DIRECTIONS FOR THIS TASK →
Write out the data word for word, taking care that no picture is carried over.

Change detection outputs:
>>>

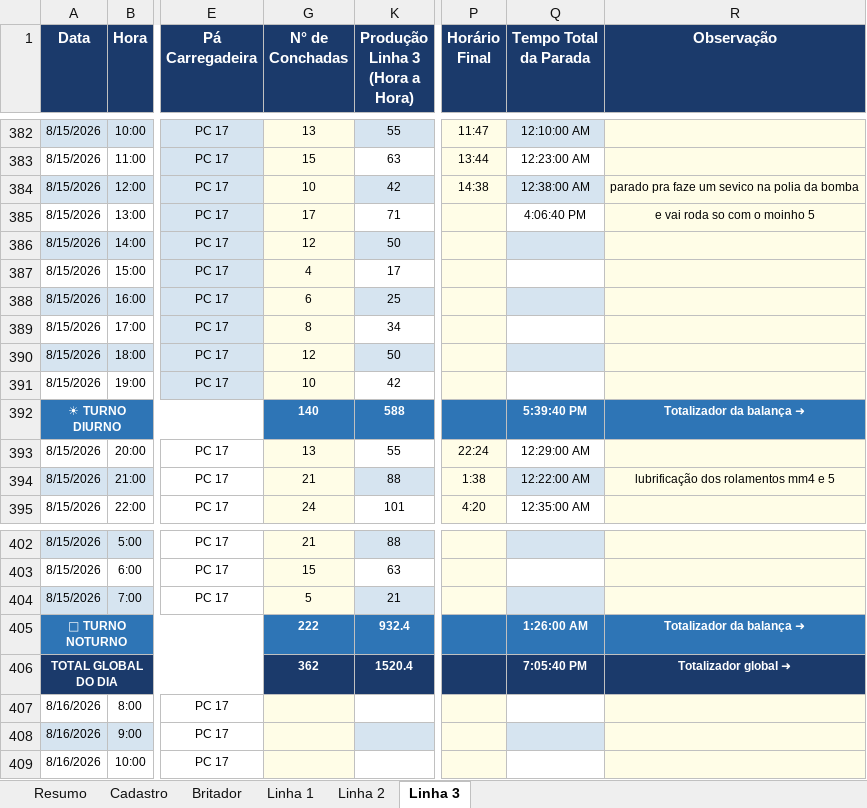
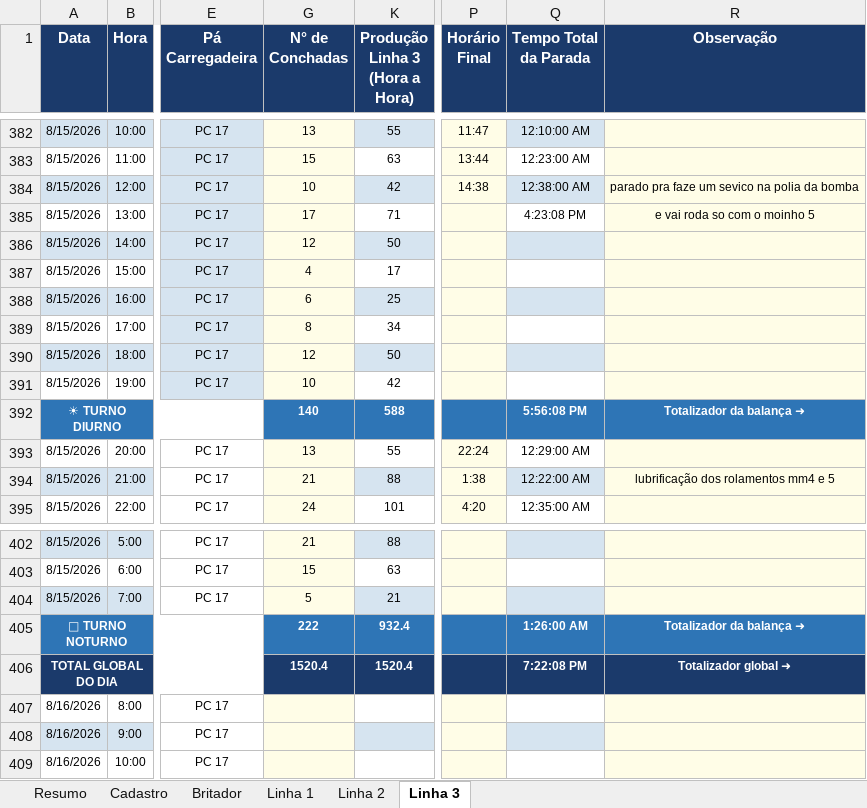
Before and after one commit to Plenz-code/BI-IMPACTANTES-PLANTA, an Excel workbook: planilha.xlsx, sheet Linha 3, drawn as a sheet; only a part is shown, gaps mark what is left out; values as stored, in another font and other column widths than the file's, no borders; the diff names each change by its address in the sheet, - before the commit and + after, or states it on an @@ line.

```diff
--- a/planilha.xlsx (sheet Linha 3)
+++ b/planilha.xlsx (sheet Linha 3)
-Q385 (Tempo Total da Parada): 4:06:40 PM
+Q385 (Tempo Total da Parada): 4:23:08 PM
-Q392 (Tempo Total da Parada): 5:39:40 PM
+Q392 (Tempo Total da Parada): 5:56:08 PM
-G406 (N° de Conchadas): 362
+G406 (N° de Conchadas): 1520.4
-Q406 (Tempo Total da Parada): 7:05:40 PM
+Q406 (Tempo Total da Parada): 7:22:08 PM
```
Also changed, not shown: sheet Linha 1, sheet Britador, sheet Linha 2.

<<<

ANSWER FOR THIS EXERCISE →
Before and after one commit to Plenz-code/BI-IMPACTANTES-PLANTA, an Excel workbook: planilha.xlsx, sheet Linha 3, drawn as a sheet; only a part is shown, gaps mark what is left out; values as stored, in another font and other column widths than the file's, no borders; the diff names each change by its address in the sheet, - before the commit and + after, or states it on an @@ line.

```diff
--- a/planilha.xlsx (sheet Linha 3)
+++ b/planilha.xlsx (sheet Linha 3)
-Q385 (Tempo Total da Parada): 4:06:40 PM
+Q385 (Tempo Total da Parada): 4:23:08 PM
-Q392 (Tempo Total da Parada): 5:39:40 PM
+Q392 (Tempo Total da Parada): 5:56:08 PM
-G406 (N° de Conchadas): 362
+G406 (N° de Conchadas): 1520.4
-Q406 (Tempo Total da Parada): 7:05:40 PM
+Q406 (Tempo Total da Parada): 7:22:08 PM
```
Also changed, not shown: sheet Linha 1, sheet Britador, sheet Linha 2.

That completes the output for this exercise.